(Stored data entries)
■ ■ ■ ■
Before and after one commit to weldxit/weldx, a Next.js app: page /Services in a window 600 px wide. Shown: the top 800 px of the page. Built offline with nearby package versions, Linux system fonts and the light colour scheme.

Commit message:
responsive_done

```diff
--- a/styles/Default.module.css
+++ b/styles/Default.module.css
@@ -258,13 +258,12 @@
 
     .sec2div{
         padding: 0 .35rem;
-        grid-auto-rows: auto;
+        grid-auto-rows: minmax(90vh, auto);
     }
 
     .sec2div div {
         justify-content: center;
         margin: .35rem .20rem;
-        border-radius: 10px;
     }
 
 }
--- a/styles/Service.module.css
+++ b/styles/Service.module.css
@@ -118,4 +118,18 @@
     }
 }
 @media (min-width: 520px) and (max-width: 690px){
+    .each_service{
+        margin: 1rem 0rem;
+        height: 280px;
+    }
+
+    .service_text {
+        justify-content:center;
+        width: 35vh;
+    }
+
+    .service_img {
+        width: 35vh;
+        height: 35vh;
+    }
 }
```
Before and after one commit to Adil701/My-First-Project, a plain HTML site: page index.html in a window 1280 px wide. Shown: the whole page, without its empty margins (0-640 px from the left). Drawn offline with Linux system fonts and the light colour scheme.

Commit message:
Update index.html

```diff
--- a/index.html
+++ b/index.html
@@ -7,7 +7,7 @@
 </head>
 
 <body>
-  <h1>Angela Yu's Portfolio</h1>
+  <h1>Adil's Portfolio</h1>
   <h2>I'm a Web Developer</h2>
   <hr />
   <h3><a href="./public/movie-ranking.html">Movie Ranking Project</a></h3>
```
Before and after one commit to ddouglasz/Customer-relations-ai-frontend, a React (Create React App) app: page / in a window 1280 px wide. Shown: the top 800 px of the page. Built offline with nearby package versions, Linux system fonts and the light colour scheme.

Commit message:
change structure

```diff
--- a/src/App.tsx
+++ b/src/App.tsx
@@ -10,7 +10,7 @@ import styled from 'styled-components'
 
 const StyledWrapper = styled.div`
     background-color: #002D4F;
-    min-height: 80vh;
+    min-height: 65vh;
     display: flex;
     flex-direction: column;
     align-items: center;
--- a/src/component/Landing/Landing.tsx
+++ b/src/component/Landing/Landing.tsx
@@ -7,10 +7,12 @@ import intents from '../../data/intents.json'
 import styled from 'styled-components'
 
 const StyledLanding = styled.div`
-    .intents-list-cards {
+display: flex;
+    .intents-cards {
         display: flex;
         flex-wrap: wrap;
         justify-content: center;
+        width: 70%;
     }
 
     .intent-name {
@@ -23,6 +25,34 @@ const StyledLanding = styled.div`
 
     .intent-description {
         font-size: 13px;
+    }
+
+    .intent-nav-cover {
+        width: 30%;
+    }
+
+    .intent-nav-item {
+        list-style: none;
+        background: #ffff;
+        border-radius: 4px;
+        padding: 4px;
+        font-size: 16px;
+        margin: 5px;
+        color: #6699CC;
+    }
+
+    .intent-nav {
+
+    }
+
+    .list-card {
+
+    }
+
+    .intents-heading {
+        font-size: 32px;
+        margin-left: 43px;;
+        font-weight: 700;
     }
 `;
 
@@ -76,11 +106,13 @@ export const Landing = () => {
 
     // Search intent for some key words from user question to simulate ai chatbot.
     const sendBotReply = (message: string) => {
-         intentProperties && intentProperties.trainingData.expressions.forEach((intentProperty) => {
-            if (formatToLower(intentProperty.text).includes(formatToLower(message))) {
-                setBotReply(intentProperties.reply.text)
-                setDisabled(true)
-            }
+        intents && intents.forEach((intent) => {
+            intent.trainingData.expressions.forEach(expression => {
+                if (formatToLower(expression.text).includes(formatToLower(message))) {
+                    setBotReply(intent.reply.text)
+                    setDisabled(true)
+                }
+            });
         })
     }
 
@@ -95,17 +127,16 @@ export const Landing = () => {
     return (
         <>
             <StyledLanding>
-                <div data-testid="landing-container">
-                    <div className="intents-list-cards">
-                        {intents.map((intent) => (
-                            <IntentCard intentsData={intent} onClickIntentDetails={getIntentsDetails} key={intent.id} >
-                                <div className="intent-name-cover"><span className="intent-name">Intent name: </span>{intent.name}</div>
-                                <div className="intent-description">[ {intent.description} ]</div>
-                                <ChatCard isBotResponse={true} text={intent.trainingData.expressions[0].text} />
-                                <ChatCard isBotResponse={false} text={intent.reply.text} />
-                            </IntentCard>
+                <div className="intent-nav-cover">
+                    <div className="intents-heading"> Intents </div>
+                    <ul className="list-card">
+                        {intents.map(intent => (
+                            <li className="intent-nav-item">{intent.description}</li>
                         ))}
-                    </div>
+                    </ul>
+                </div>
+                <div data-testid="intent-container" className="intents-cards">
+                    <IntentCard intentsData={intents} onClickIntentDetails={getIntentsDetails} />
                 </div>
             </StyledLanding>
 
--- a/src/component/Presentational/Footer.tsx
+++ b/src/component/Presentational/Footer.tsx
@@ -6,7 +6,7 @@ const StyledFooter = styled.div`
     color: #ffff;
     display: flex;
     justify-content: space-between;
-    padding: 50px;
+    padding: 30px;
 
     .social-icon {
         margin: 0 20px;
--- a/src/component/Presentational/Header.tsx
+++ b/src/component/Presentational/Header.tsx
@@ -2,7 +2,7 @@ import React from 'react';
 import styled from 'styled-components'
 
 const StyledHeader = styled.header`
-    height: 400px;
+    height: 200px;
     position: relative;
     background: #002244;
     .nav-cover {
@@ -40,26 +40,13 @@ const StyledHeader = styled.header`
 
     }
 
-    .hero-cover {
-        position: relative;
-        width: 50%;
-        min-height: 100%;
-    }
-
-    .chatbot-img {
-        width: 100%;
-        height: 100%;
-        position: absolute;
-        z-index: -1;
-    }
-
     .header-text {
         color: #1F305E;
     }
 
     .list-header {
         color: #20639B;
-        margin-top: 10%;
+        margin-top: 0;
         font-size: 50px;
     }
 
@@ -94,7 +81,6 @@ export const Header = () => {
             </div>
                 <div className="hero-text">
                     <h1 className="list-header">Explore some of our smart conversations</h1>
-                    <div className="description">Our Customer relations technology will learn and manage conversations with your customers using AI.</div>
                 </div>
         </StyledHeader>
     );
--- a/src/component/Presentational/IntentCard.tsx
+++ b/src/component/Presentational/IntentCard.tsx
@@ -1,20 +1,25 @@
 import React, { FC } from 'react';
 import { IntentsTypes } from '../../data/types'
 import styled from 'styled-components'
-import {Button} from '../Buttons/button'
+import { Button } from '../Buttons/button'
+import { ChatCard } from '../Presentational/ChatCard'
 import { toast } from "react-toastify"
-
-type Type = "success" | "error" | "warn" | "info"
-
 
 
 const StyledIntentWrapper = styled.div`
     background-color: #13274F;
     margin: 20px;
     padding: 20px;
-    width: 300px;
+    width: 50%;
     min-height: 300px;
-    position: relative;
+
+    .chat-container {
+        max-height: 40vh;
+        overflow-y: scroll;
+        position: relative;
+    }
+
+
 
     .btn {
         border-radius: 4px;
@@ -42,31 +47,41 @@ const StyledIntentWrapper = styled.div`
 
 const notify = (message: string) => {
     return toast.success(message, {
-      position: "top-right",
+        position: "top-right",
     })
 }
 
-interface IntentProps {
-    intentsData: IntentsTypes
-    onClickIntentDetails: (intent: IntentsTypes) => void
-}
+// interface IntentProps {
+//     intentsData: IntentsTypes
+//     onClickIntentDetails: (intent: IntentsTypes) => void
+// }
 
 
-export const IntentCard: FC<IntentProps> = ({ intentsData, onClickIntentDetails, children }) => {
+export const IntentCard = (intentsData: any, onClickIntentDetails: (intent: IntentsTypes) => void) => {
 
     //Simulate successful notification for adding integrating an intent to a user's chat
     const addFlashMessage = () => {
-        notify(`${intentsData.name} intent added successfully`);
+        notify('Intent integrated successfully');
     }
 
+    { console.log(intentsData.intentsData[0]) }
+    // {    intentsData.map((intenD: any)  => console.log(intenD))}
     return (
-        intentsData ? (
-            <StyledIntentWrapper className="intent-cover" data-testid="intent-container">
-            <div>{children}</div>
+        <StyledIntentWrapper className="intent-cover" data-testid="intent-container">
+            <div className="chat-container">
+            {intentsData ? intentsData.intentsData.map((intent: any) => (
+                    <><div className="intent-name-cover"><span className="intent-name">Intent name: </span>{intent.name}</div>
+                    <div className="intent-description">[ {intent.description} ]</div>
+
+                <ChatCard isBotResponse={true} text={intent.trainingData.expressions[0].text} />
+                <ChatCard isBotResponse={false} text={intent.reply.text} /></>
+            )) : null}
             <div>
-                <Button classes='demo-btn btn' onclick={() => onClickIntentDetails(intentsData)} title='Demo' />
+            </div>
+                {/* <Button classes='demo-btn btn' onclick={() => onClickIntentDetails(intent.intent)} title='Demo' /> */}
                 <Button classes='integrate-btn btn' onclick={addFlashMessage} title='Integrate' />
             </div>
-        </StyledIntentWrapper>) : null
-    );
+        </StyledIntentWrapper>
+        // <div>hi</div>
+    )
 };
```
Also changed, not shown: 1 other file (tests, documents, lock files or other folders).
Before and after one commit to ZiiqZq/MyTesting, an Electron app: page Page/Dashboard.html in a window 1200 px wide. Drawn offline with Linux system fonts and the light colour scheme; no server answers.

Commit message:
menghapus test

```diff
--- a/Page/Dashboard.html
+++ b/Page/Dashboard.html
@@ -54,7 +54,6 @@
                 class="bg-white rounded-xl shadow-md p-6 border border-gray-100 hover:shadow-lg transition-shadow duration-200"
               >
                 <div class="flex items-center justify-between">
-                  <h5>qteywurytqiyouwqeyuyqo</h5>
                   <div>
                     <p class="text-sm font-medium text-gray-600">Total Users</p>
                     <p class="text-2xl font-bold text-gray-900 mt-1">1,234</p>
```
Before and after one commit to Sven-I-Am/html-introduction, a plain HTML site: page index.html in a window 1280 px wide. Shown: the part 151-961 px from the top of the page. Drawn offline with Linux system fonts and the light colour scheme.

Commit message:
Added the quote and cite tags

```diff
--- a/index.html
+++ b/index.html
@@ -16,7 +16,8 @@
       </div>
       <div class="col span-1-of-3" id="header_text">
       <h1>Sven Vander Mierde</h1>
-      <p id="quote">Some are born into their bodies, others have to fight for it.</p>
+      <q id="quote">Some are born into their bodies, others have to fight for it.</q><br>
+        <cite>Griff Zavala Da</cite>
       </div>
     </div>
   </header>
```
■ ■ ■ ■
→ **Exercise aim**
Go through the entries above and copy each line with "onClickIntentDetails" in it.

→ **Exercise result**
-                            <IntentCard intentsData={intent} onClickIntentDetails={getIntentsDetails} key={intent.id} >
+                    <IntentCard intentsData={intents} onClickIntentDetails={getIntentsDetails} />
-    onClickIntentDetails: (intent: IntentsTypes) => void
+//     onClickIntentDetails: (intent: IntentsTypes) => void
-export const IntentCard: FC<IntentProps> = ({ intentsData, onClickIntentDetails, children }) => {
+export const IntentCard = (intentsData: any, onClickIntentDetails: (intent: IntentsTypes) => void) => {
-                <Button classes='demo-btn btn' onclick={() => onClickIntentDetails(intentsData)} title='Demo' />
+                {/* <Button classes='demo-btn btn' onclick={() => onClickIntentDetails(intent.intent)} title='Demo' /> */}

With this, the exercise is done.